[Data excerpts]

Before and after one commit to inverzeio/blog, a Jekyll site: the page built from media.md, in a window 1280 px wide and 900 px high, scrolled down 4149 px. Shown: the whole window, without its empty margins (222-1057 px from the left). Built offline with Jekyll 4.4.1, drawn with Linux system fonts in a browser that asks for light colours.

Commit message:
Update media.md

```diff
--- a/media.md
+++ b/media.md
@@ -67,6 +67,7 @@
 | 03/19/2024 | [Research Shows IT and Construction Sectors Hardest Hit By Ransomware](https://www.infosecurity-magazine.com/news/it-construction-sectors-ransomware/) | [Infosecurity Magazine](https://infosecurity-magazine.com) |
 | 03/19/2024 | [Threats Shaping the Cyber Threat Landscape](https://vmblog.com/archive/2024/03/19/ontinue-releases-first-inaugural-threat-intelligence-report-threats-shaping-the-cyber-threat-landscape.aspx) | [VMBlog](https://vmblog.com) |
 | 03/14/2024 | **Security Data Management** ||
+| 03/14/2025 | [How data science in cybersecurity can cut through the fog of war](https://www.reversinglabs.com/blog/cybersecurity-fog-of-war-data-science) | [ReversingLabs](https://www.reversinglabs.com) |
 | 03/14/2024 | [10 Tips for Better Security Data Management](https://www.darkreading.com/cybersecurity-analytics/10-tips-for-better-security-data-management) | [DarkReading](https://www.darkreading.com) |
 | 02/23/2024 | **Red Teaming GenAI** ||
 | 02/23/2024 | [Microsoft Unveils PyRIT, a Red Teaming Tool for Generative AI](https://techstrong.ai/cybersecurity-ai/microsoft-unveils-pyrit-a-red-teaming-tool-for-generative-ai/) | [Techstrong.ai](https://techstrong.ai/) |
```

[/Data excerpts]
[Data excerpts]

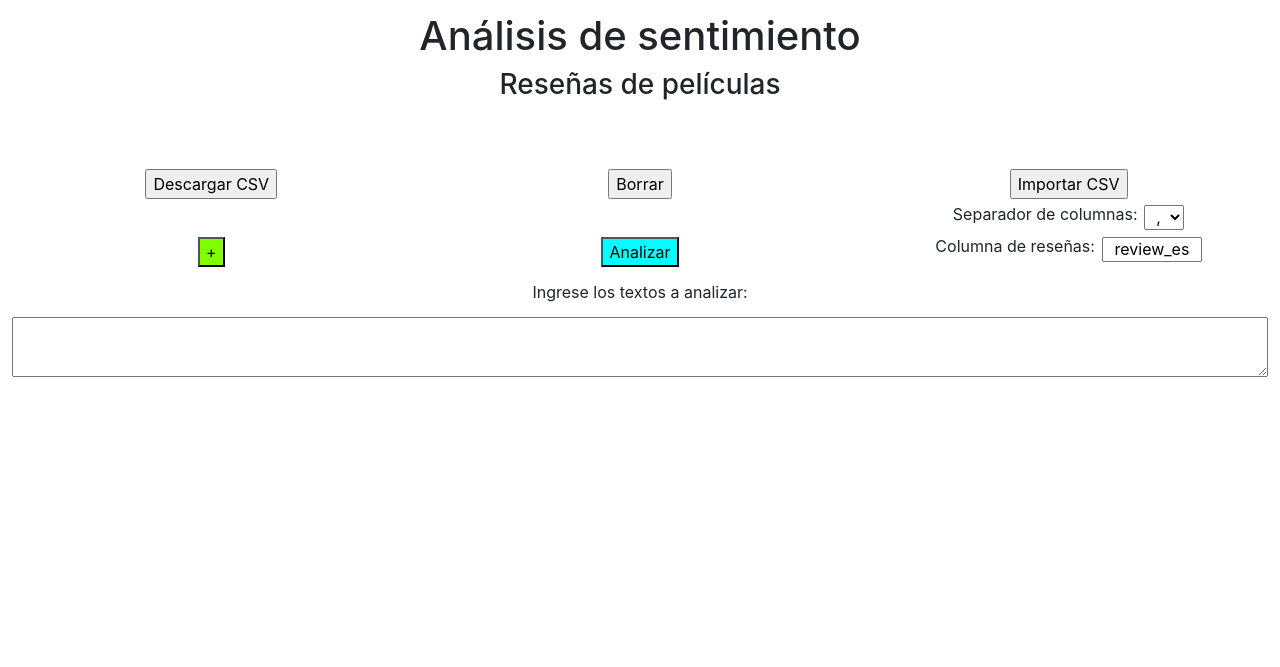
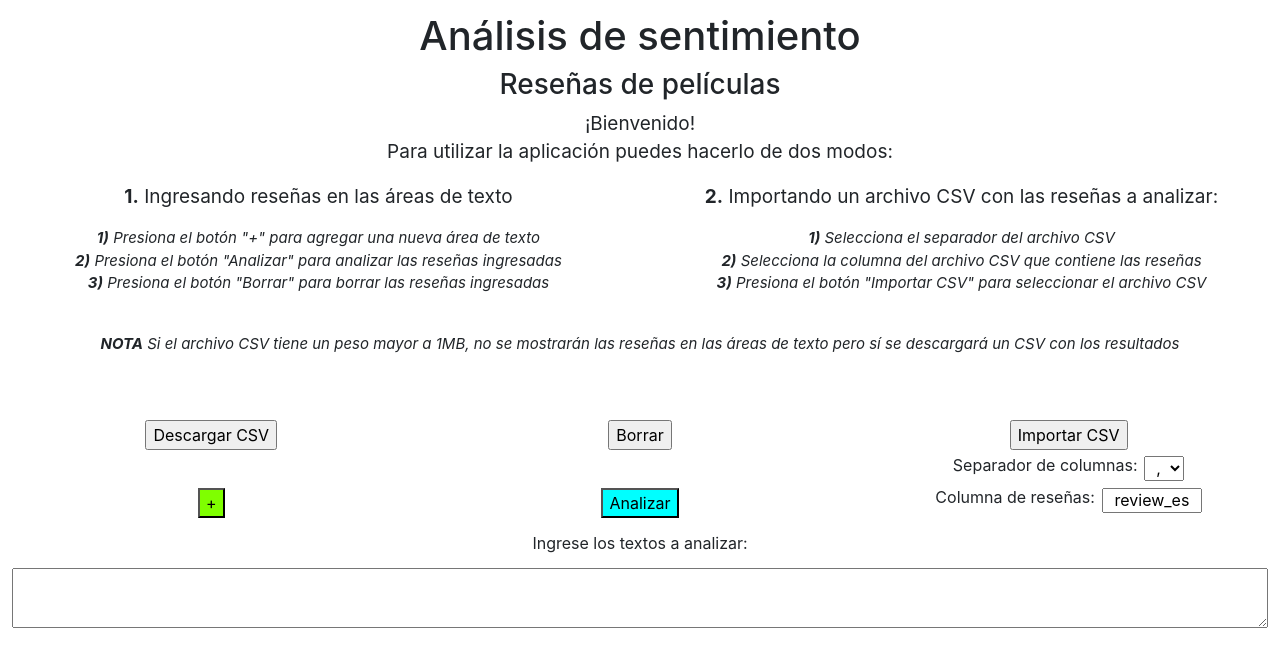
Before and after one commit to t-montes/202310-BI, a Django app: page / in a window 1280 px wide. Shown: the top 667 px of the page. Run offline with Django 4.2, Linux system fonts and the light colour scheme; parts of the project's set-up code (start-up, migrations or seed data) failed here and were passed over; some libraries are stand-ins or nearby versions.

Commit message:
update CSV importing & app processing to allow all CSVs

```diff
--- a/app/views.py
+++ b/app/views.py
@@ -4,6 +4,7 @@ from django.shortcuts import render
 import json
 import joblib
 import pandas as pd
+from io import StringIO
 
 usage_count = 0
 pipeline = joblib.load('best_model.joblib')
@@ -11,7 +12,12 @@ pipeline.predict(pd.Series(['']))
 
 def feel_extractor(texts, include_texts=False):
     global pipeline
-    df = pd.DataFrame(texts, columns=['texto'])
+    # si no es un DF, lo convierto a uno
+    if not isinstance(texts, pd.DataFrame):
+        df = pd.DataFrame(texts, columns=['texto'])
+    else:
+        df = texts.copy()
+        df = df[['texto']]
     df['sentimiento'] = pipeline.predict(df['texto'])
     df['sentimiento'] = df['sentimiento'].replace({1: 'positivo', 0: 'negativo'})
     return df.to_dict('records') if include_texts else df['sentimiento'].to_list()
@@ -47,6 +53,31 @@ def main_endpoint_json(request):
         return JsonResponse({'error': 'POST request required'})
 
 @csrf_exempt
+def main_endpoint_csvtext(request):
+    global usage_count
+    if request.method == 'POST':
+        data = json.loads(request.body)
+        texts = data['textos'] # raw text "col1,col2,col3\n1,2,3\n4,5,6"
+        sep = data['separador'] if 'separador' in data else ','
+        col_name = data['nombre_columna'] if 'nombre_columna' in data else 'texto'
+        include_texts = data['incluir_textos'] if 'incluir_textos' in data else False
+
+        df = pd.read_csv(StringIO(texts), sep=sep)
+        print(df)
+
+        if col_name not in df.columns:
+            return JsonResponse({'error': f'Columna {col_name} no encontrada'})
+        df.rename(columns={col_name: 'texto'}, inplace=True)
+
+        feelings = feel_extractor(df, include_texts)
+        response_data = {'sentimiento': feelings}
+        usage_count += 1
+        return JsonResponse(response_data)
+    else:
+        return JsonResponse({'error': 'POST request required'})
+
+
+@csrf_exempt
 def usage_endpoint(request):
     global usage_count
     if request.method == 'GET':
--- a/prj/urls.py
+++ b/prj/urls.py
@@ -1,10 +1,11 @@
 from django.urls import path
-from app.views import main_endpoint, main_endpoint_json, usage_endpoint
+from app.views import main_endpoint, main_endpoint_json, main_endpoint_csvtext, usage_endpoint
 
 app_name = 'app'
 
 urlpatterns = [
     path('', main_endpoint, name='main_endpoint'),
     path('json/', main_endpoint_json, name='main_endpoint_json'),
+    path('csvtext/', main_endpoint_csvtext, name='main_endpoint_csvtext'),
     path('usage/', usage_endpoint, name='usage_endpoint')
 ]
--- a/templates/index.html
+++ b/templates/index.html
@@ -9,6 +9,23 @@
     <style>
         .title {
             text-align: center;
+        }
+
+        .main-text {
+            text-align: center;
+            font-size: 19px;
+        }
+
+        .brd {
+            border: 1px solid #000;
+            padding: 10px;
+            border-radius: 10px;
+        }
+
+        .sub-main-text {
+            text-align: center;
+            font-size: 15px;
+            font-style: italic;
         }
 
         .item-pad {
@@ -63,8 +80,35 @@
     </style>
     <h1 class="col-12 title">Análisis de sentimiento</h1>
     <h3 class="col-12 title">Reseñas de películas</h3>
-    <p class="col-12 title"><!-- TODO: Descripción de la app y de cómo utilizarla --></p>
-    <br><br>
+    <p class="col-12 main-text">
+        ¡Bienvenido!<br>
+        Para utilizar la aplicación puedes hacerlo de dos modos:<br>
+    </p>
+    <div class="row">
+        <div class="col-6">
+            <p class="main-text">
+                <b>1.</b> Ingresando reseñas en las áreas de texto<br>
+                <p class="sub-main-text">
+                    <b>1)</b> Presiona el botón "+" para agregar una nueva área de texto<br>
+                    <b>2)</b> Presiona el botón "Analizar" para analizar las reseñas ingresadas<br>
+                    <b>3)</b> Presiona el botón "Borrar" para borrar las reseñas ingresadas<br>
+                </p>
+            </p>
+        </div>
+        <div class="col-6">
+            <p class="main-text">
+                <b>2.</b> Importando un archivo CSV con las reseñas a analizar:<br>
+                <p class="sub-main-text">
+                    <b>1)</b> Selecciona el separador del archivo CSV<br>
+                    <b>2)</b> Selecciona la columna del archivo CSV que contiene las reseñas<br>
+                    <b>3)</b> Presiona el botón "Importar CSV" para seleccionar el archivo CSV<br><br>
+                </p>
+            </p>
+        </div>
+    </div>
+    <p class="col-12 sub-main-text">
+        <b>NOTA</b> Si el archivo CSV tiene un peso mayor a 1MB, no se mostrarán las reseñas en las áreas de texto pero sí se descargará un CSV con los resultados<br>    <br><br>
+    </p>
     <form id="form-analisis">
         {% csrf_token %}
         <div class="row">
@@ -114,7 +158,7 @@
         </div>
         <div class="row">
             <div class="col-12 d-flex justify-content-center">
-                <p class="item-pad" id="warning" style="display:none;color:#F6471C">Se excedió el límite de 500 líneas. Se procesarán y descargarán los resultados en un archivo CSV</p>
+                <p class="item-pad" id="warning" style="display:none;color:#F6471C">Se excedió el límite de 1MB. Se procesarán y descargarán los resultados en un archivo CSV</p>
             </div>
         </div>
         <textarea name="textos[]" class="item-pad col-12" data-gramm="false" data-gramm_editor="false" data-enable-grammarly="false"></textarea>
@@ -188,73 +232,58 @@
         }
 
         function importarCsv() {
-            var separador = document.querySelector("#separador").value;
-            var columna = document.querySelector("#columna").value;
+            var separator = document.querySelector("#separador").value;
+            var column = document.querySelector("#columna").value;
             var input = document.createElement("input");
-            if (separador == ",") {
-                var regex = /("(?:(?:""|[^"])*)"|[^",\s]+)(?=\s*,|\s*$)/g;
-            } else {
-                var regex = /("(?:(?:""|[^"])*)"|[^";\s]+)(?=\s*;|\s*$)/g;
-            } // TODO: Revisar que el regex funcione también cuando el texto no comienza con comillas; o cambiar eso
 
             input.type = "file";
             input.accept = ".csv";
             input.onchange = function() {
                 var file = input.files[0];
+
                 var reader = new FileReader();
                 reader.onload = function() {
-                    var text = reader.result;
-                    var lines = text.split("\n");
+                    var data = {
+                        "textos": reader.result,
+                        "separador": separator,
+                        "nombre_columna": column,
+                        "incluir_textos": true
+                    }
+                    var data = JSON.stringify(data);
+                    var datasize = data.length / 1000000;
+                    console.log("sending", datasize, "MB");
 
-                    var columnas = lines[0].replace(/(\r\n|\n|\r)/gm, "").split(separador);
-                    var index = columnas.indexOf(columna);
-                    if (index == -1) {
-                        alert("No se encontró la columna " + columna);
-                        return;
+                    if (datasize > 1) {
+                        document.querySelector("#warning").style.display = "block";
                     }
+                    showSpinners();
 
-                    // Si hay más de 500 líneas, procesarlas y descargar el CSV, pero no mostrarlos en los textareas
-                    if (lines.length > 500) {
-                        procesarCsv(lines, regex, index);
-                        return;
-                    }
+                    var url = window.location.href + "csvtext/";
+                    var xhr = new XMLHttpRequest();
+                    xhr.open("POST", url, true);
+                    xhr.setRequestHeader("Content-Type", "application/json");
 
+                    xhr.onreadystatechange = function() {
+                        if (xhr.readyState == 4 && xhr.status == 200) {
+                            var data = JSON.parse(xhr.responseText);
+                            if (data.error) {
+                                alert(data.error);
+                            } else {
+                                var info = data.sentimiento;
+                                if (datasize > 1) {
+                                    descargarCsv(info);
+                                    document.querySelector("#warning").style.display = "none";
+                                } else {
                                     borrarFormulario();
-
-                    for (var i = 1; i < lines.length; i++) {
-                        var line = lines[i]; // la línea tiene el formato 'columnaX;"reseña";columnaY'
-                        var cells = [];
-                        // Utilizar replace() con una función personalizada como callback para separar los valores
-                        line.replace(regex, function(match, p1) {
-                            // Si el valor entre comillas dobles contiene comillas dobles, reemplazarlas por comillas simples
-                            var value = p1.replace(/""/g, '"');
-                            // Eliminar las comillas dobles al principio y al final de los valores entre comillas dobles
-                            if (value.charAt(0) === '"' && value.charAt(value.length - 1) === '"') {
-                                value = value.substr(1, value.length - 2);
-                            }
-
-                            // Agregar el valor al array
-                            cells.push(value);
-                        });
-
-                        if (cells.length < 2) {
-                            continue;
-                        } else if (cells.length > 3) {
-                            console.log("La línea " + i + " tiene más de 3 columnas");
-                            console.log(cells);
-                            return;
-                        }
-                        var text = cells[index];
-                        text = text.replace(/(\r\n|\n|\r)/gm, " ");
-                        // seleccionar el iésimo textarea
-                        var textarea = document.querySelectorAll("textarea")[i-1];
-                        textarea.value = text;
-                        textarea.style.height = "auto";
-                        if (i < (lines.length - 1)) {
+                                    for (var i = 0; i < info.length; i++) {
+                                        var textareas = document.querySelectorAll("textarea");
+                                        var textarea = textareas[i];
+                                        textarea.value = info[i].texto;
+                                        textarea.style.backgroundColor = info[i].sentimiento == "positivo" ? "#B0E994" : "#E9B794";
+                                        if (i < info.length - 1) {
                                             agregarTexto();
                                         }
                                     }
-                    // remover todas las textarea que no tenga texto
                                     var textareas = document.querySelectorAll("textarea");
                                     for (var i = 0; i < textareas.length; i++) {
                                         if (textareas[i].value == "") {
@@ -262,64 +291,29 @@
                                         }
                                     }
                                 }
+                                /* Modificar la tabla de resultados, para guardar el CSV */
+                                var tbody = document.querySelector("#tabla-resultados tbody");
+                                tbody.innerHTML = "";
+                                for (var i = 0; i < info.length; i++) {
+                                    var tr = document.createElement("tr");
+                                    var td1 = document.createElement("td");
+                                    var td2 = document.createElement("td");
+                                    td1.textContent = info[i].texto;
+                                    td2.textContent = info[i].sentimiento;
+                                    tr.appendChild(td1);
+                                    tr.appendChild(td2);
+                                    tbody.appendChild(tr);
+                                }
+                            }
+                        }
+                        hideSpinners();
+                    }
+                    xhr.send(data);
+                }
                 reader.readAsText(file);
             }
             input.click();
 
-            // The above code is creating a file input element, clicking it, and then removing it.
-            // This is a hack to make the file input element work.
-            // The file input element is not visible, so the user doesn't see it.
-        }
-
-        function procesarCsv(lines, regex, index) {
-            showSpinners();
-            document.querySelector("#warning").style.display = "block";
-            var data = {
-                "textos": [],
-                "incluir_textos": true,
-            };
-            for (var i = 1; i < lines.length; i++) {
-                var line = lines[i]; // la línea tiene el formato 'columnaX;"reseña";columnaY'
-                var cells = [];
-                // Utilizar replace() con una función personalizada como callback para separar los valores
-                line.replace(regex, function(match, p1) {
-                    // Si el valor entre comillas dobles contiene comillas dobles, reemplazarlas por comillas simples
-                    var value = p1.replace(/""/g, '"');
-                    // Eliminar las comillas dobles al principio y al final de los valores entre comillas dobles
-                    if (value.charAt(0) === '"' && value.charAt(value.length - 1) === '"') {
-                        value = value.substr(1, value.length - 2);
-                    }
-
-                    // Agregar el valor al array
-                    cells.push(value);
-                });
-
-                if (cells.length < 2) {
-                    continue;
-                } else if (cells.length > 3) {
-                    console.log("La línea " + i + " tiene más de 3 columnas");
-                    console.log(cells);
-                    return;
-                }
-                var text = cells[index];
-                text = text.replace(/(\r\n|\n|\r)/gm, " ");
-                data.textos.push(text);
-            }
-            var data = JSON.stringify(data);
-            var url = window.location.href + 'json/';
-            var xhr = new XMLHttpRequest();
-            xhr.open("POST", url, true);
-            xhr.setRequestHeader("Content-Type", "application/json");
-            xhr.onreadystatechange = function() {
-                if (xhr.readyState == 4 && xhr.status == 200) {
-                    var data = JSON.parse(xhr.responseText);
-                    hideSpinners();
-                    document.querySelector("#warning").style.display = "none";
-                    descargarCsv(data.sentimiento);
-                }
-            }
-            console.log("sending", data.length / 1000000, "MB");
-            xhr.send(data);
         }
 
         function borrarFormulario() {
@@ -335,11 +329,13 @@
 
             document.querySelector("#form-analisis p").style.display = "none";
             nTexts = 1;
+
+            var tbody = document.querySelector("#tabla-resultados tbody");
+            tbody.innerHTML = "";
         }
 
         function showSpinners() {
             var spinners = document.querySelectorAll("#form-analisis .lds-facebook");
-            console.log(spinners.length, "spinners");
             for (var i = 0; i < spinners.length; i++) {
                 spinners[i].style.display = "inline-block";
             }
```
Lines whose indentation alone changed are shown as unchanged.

[/Data excerpts]

*Your instructions*: Search the data for the string "push" and copy out every line where it is found.

*Exercise solution*:
-                            cells.push(value);
-                    cells.push(value);
-                data.textos.push(text);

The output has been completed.